> **ACTIVITY**
Copy every line of the data exactly, keeping out any picture.

> **DATA LISTING**

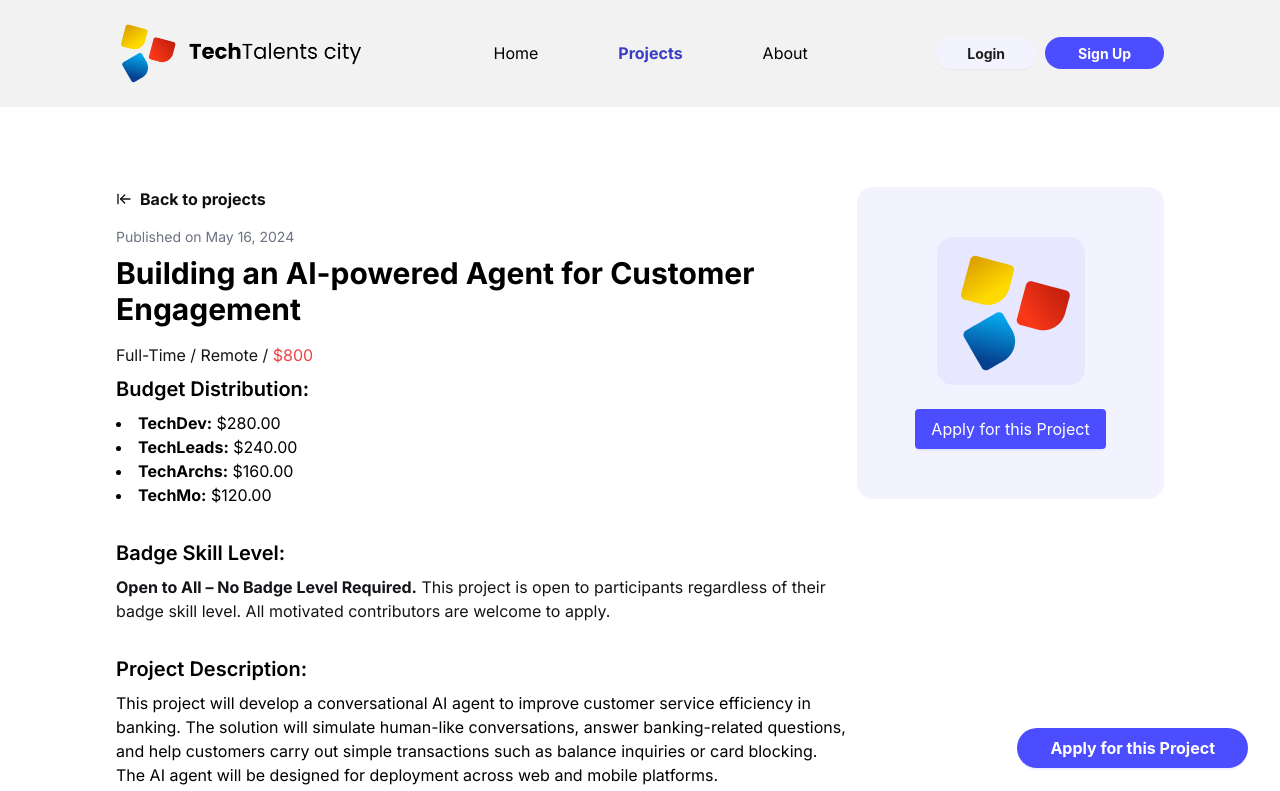
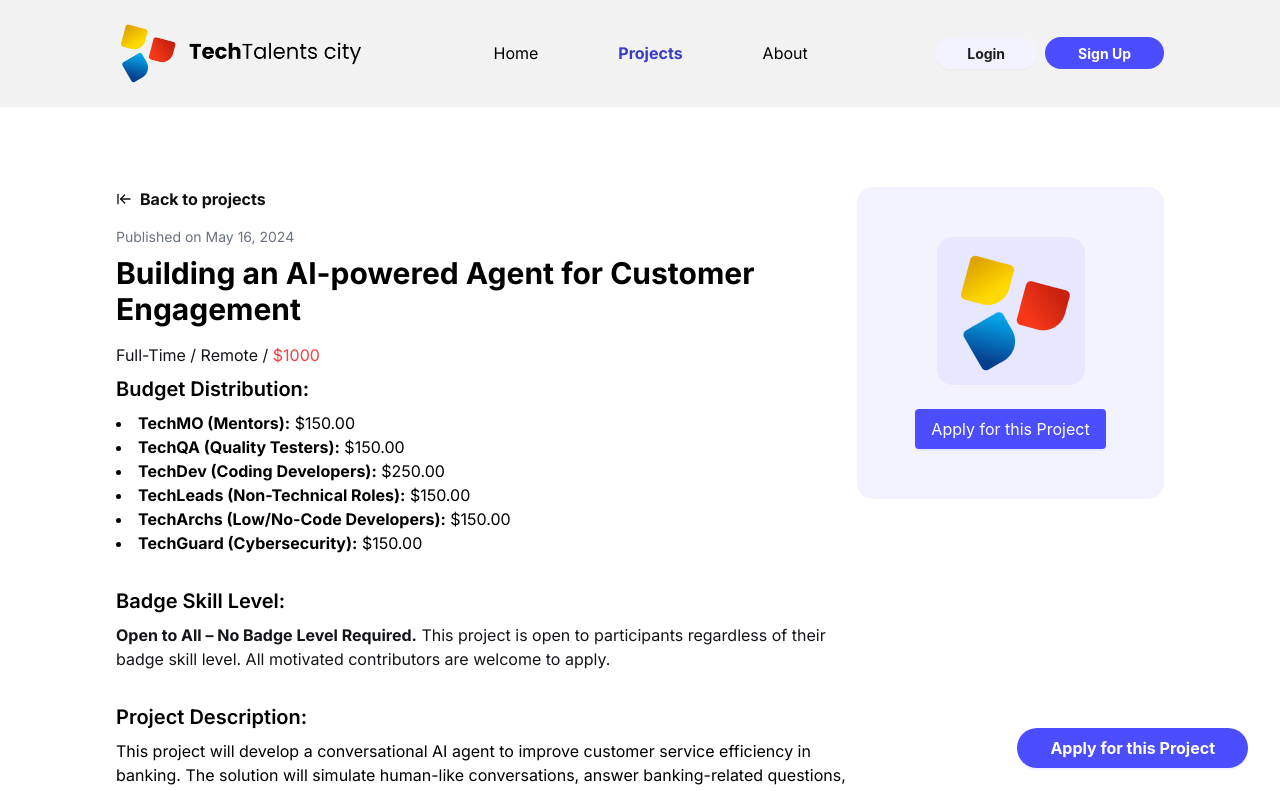
Before and after one commit to techtalentscity/techtalentscity.github.io, a React (Vite) app: page /projects/ai-agent in a window 1280 px wide. Shown: the top 791 px of the page. Built offline with nearby package versions, Linux system fonts and the light colour scheme.

Commit message:
Update ai-agent.jsx

```diff
--- a/src/Pages/ProjectDetail/ai-agent.jsx
+++ b/src/Pages/ProjectDetail/ai-agent.jsx
@@ -6,21 +6,25 @@ import logo from '../../assets/images/techtalent.png';
 import Container from '../../components/Container';
 
 const ProjectDetail = () => {
-  const [totalBudget, setTotalBudget] = useState(800); // Updated total project budget
+  const [totalBudget, setTotalBudget] = useState(1000);
 
   const [distribution, setDistribution] = useState({
-    techDev: 35,
-    techLeads: 30,
-    techArchs: 20,
-    techMo: 15
+    techMO: 15,
+    techQA: 15,
+    techDev: 25,
+    techLeads: 15,
+    techArchs: 15,
+    techGuard: 15
   });
 
   const calculateAmounts = () => {
     return {
+      techMO: (totalBudget * distribution.techMO / 100).toFixed(2),
+      techQA: (totalBudget * distribution.techQA / 100).toFixed(2),
       techDev: (totalBudget * distribution.techDev / 100).toFixed(2),
       techLeads: (totalBudget * distribution.techLeads / 100).toFixed(2),
       techArchs: (totalBudget * distribution.techArchs / 100).toFixed(2),
-      techMo: (totalBudget * distribution.techMo / 100).toFixed(2)
+      techGuard: (totalBudget * distribution.techGuard / 100).toFixed(2)
     };
   };
 
@@ -40,10 +44,12 @@ const ProjectDetail = () => {
         <div className="mb-8">
           <h2 className="text-xl font-semibold mb-2">Budget Distribution:</h2>
           <ul className="list-disc list-inside">
-            <li><strong>TechDev:</strong> ${amounts.techDev}</li>
-            <li><strong>TechLeads:</strong> ${amounts.techLeads}</li>
-            <li><strong>TechArchs:</strong> ${amounts.techArchs}</li>
-            <li><strong>TechMo:</strong> ${amounts.techMo}</li>
+            <li><strong>TechMO (Mentors):</strong> ${amounts.techMO}</li>
+            <li><strong>TechQA (Quality Testers):</strong> ${amounts.techQA}</li>
+            <li><strong>TechDev (Coding Developers):</strong> ${amounts.techDev}</li>
+            <li><strong>TechLeads (Non-Technical Roles):</strong> ${amounts.techLeads}</li>
+            <li><strong>TechArchs (Low/No-Code Developers):</strong> ${amounts.techArchs}</li>
+            <li><strong>TechGuard (Cybersecurity):</strong> ${amounts.techGuard}</li>
           </ul>
         </div>
 
```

> **ANSWER TO THIS PROBLEM**
Before and after one commit to techtalentscity/techtalentscity.github.io, a React (Vite) app: page /projects/ai-agent in a window 1280 px wide. Shown: the top 791 px of the page. Built offline with nearby package versions, Linux system fonts and the light colour scheme.

Commit message:
Update ai-agent.jsx

```diff
--- a/src/Pages/ProjectDetail/ai-agent.jsx
+++ b/src/Pages/ProjectDetail/ai-agent.jsx
@@ -6,21 +6,25 @@ import logo from '../../assets/images/techtalent.png';
 import Container from '../../components/Container';
 
 const ProjectDetail = () => {
-  const [totalBudget, setTotalBudget] = useState(800); // Updated total project budget
+  const [totalBudget, setTotalBudget] = useState(1000);
 
   const [distribution, setDistribution] = useState({
-    techDev: 35,
-    techLeads: 30,
-    techArchs: 20,
-    techMo: 15
+    techMO: 15,
+    techQA: 15,
+    techDev: 25,
+    techLeads: 15,
+    techArchs: 15,
+    techGuard: 15
   });
 
   const calculateAmounts = () => {
     return {
+      techMO: (totalBudget * distribution.techMO / 100).toFixed(2),
+      techQA: (totalBudget * distribution.techQA / 100).toFixed(2),
       techDev: (totalBudget * distribution.techDev / 100).toFixed(2),
       techLeads: (totalBudget * distribution.techLeads / 100).toFixed(2),
       techArchs: (totalBudget * distribution.techArchs / 100).toFixed(2),
-      techMo: (totalBudget * distribution.techMo / 100).toFixed(2)
+      techGuard: (totalBudget * distribution.techGuard / 100).toFixed(2)
     };
   };
 
@@ -40,10 +44,12 @@ const ProjectDetail = () => {
         <div className="mb-8">
           <h2 className="text-xl font-semibold mb-2">Budget Distribution:</h2>
           <ul className="list-disc list-inside">
-            <li><strong>TechDev:</strong> ${amounts.techDev}</li>
-            <li><strong>TechLeads:</strong> ${amounts.techLeads}</li>
-            <li><strong>TechArchs:</strong> ${amounts.techArchs}</li>
-            <li><strong>TechMo:</strong> ${amounts.techMo}</li>
+            <li><strong>TechMO (Mentors):</strong> ${amounts.techMO}</li>
+            <li><strong>TechQA (Quality Testers):</strong> ${amounts.techQA}</li>
+            <li><strong>TechDev (Coding Developers):</strong> ${amounts.techDev}</li>
+            <li><strong>TechLeads (Non-Technical Roles):</strong> ${amounts.techLeads}</li>
+            <li><strong>TechArchs (Low/No-Code Developers):</strong> ${amounts.techArchs}</li>
+            <li><strong>TechGuard (Cybersecurity):</strong> ${amounts.techGuard}</li>
           </ul>
         </div>
 
```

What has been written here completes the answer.